The front seating area is very roomy for a compact, the XC60 quite wide for its class, allowing excellent shoulder and hip space and about four inches above my head, and that’s despite the lower roofline due to the aforementioned panoramic sunroof. Of course I’m not a large person, measuring five-foot-eight, but taller folk should still fit in with ease. When the driver’s seat was positioned for my size I also had about six inches ahead of my knees and plenty of room for my feet when in back, plus another five or so inches over my head. The second row seats are superbly comfortable too, with excellent lower back support, while a wide leather armrest folds down from center, complete with flip-out dual cupholders and a shallow lidded tray. As noted, Volvo provides excellent rear air circulation via B-pillar mounted vents that include their own flow modulator, while the seat heaters feature three temperature settings with the highest quite toasty.
Power up the liftgate and a nicely finished cargo area glitters with metal tie-down hooks and the metal threshold plate mentioned earlier, while both sidewalls and the seatbacks are nicely carpeted. Volvo even includes a nicely finished compartment under the cargo floor, plus a pop-up cargo divider. Overtop everything is a cargo cover that retracts into a strong steel crossbar, which is easily removable when loading in larger items via the folded seatbacks, and as noted the rear seats’ 40/20/40 configuration really makes the most of the maximum 67.3 cubic feet available (there’s 30.8 cubic feet when all seats are in use), plus both rear passengers will be happy on their way back from the ski hill thanks to gear down the middle and outboard cushions ablaze.
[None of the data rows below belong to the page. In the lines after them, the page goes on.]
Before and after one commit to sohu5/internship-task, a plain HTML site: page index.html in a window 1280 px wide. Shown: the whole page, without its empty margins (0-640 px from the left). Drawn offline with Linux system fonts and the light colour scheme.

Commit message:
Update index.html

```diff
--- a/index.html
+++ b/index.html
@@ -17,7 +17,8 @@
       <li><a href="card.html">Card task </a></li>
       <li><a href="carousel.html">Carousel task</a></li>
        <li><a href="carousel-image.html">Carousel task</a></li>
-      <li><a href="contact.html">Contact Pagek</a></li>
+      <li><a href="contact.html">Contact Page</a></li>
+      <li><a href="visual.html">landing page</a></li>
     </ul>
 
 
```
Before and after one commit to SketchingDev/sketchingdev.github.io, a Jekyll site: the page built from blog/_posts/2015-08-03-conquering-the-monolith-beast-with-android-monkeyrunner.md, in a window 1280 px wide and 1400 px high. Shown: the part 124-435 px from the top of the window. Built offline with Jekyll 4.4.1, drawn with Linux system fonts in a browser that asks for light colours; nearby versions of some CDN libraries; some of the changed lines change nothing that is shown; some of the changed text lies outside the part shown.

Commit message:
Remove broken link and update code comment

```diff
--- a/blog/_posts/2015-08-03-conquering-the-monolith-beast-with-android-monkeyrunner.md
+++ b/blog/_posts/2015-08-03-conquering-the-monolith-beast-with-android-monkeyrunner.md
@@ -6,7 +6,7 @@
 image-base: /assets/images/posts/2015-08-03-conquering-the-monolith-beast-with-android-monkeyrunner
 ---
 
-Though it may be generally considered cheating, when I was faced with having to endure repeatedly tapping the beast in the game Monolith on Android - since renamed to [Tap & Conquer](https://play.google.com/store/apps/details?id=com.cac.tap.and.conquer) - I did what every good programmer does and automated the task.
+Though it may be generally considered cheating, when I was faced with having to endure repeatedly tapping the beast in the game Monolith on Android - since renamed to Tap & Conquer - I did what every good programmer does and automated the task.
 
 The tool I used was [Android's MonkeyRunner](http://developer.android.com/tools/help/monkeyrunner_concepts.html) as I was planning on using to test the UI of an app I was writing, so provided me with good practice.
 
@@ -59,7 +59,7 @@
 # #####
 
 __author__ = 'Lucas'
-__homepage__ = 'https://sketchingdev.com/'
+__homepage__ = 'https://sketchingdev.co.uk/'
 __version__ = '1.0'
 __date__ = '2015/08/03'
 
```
We all know a new XC60 will arrive within a year or so, and no doubt it’ll be just as sharp looking as the current XC90 that’s winning awards and gobbling up sales, but until then Volvo’s compact SUV remains a very competitive choice with a better than average interior and untouchable safety that can be had for an extremely good price.
Story credits: Trevor Hofmann, American Auto Press Photo credits: Trevor Hofmann, American Auto Press Copyright: American Auto Press